American Photographer, Edward Steichen, is one of the premier photographers in American History. His early collaboration with Alfred Stieglitz in his magazine, Camera Work, gained him the recognition as having published some of the first modern fashion photographs of the century.
This image, The Flatiron, came just after he began his collaboration with Stieglitz, during a time that he was just starting to experiment with color photography, though the first color development process, (Autochrome Lumière), did not come onto the market until 1907. The method used in Steichen’s The Flatiron involved suspending different colors of pigments in multiple layers of light-sensitive gum arabic and potassium bichromate bases. This method also produced a photograph with a hazy, almost dream-like quality, with the sharpest details of the building blurred by the fog of the twilight.
The image itself was taken from street level, looking down the wet, foggy block of New York City down at the monumental Flatiron building, the monumentality of which is aided by Steichen’s decision to shoot in a vertical orientation. The building itself is the focal point, centered and highlighted by the yellow pigment used in the development process. The Flatiron building also takes up three-quarters of the frame, and its central placement divides the image into two equal parts. Silhouettes of trees, reminiscent of Japanese woodcuts that were popular at the time, grace the foreground of the image, accompanied by a mysterious carriage and passerby, making their way down the glassy sidewalk. Despite the hazy quality of the print, the image is one of great depth, with obvious spaces being depicted in the immediate foreground, the middle ground, and distant background. Its cool palate and strong use of shadows/silhouettes add to this image’s atmosphere of mystery.
Alvin Langdon Coburn, "The Octopus; New York, 1912"
Alvin Langdon Coburn, “The Octopus; New York, 1912,” Platinum Print, 42.3 x 32.2 cm.
Alvin Langdon Coburn’s photograph entitled, “The Octopus” was taken in New York city, depicting Madison Square under a blanket of snow. Coburn choose to take this vertically oriented landscape photograph from the perspective of a high up skyscraper looking down on the park below. Coburn is well known for using these aerial perspectives to show the sense of disorientation that comes along with being in such a massive city. This, along with his use of soft focus, give the photograph an ethereal and almost abstract quality.
The photograph shows the octopus like forms of the walking paths and the dark looming shadow of what appears to be the building from which the photographer took the image. The upper left part of the image, where the skyscraper’s shadow falls over the park trees below is the main focal point of the image.

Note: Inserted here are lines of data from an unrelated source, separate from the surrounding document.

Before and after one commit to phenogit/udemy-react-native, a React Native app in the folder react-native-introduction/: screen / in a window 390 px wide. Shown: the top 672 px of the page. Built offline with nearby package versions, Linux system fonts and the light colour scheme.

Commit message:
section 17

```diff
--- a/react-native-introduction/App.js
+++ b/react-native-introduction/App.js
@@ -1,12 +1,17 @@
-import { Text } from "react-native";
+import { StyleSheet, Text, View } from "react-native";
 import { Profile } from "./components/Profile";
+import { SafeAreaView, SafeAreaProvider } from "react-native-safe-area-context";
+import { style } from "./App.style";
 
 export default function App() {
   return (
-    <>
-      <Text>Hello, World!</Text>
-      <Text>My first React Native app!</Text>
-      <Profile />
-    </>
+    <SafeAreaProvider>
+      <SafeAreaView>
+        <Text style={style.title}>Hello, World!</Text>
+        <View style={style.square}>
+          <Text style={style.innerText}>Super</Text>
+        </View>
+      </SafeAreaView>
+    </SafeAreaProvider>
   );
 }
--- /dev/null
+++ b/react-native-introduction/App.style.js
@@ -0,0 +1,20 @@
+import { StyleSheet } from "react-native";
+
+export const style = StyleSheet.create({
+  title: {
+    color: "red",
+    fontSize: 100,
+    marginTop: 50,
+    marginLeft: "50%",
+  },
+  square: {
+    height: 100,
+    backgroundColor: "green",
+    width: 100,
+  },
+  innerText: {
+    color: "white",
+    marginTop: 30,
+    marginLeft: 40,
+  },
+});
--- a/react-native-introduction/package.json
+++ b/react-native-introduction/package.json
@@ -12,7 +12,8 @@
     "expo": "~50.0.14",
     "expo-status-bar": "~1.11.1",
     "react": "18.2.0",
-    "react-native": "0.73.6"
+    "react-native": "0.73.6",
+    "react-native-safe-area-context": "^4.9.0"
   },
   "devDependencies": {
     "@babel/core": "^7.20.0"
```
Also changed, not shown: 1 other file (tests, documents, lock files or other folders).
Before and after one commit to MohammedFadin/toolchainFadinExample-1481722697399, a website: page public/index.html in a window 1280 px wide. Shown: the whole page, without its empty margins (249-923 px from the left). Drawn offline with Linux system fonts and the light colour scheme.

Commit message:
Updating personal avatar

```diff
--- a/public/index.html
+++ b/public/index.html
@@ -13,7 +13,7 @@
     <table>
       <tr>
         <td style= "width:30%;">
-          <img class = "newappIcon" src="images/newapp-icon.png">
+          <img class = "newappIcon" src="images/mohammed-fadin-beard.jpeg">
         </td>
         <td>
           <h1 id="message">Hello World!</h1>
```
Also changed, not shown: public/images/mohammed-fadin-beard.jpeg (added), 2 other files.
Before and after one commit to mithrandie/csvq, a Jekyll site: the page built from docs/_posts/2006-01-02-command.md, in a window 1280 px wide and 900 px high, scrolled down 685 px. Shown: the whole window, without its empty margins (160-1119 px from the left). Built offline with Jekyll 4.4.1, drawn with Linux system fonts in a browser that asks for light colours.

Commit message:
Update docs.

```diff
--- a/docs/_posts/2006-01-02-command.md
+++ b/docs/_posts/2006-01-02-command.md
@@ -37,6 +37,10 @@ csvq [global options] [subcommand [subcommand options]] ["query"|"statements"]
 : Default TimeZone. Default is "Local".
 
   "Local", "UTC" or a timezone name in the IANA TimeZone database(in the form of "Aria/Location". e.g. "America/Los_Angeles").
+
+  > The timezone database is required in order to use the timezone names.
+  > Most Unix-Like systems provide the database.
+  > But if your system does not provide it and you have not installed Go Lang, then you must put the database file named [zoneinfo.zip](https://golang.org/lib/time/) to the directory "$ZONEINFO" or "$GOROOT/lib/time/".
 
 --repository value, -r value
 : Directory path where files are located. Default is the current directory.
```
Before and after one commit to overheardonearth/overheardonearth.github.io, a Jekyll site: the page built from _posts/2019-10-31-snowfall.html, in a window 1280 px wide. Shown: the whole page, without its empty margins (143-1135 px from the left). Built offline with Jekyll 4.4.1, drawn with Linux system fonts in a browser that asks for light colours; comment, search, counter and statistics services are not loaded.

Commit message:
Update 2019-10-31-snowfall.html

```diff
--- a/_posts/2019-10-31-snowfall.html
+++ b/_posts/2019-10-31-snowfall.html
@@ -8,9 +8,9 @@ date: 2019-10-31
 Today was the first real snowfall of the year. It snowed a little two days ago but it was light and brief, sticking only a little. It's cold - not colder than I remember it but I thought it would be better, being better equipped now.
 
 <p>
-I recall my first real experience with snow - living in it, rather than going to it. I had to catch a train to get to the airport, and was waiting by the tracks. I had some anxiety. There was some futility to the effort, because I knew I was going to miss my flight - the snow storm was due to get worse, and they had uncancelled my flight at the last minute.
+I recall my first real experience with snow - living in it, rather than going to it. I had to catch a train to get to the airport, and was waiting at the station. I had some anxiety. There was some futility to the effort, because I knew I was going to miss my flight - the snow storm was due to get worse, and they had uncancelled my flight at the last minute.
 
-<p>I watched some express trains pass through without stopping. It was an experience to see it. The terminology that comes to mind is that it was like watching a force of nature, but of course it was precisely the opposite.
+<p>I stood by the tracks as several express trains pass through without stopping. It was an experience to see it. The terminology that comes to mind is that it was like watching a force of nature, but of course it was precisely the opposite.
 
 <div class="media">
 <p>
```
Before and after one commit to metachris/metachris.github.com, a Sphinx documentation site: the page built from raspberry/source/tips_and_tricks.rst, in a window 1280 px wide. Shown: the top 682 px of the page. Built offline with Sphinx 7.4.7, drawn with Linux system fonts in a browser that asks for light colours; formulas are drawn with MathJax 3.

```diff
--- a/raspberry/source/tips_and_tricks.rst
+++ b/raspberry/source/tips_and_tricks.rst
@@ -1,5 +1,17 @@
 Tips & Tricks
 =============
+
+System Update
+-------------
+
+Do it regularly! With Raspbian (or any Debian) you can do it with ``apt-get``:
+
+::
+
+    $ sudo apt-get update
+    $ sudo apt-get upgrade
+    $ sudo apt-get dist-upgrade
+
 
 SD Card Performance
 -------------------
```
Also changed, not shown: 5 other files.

Coburn not only choose to focus on this intersection between the natural world and the manmade world, but he increased the dramatic quality of this collision by giving this area of the photograph the most contrast and the most dark.
Coburn’s choice to include the shadow of the skyscraper instead of the structure itself extends the space of the image, making us interested not only in the snow covered park below, but what is outside of the image. However this being said, because of the use of soft focus the other parks of the image remain equally as interesting due to the blur and the complete elimination of a horizon line. The only thing left for the viewer to gain a sense of scale from is the tiny figures visible in the upper most part of the image.
The image itself is a platinum print with a beautiful range of tones from the pure white of the snow to the deep black of the barren tree trunks and the tip of the skyscrapers shadow. Coburn’s images are very abstract and experimental in style due to his use of photography as a deeper means for expression and his manipulation of more traditional photographic conventions